Records contained in a dataset
[Start of Attachment]

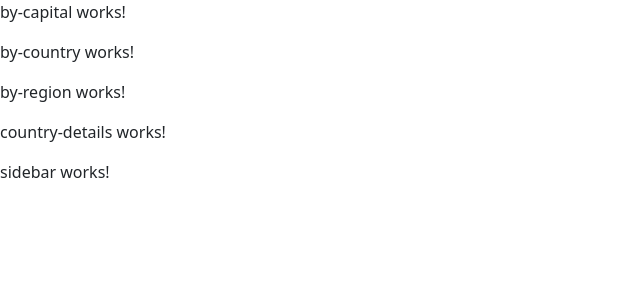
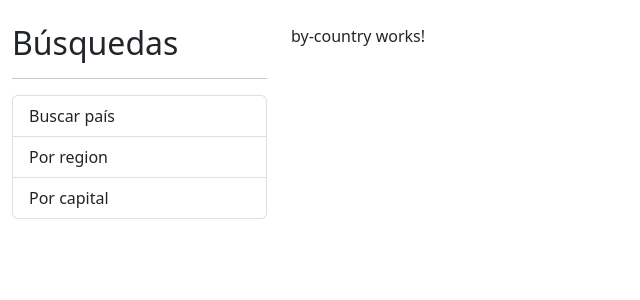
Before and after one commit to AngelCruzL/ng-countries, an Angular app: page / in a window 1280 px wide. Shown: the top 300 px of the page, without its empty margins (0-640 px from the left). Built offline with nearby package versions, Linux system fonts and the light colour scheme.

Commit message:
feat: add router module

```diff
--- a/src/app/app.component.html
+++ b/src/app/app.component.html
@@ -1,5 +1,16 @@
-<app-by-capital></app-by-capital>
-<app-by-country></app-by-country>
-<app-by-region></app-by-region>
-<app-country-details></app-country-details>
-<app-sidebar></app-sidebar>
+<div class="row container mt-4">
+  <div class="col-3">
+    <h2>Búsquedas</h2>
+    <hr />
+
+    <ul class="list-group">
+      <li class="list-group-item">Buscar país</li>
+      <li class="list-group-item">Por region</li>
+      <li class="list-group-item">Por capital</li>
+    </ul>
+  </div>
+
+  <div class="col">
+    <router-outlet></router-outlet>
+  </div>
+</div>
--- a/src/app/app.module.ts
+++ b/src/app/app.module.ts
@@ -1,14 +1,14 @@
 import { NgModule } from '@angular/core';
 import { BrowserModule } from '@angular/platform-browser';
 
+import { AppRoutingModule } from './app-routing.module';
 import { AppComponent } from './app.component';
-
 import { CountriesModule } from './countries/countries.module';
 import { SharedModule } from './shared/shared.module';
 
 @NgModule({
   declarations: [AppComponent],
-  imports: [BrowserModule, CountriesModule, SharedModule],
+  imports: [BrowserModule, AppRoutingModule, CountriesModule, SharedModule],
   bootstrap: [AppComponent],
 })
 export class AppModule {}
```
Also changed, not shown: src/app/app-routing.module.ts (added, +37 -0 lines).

[End of Attachment]

Problem to solve: Find the lines above with the word "group". Copy them out.

Final answer:
+    <ul class="list-group">
+      <li class="list-group-item">Buscar país</li>
+      <li class="list-group-item">Por region</li>
+      <li class="list-group-item">Por capital</li>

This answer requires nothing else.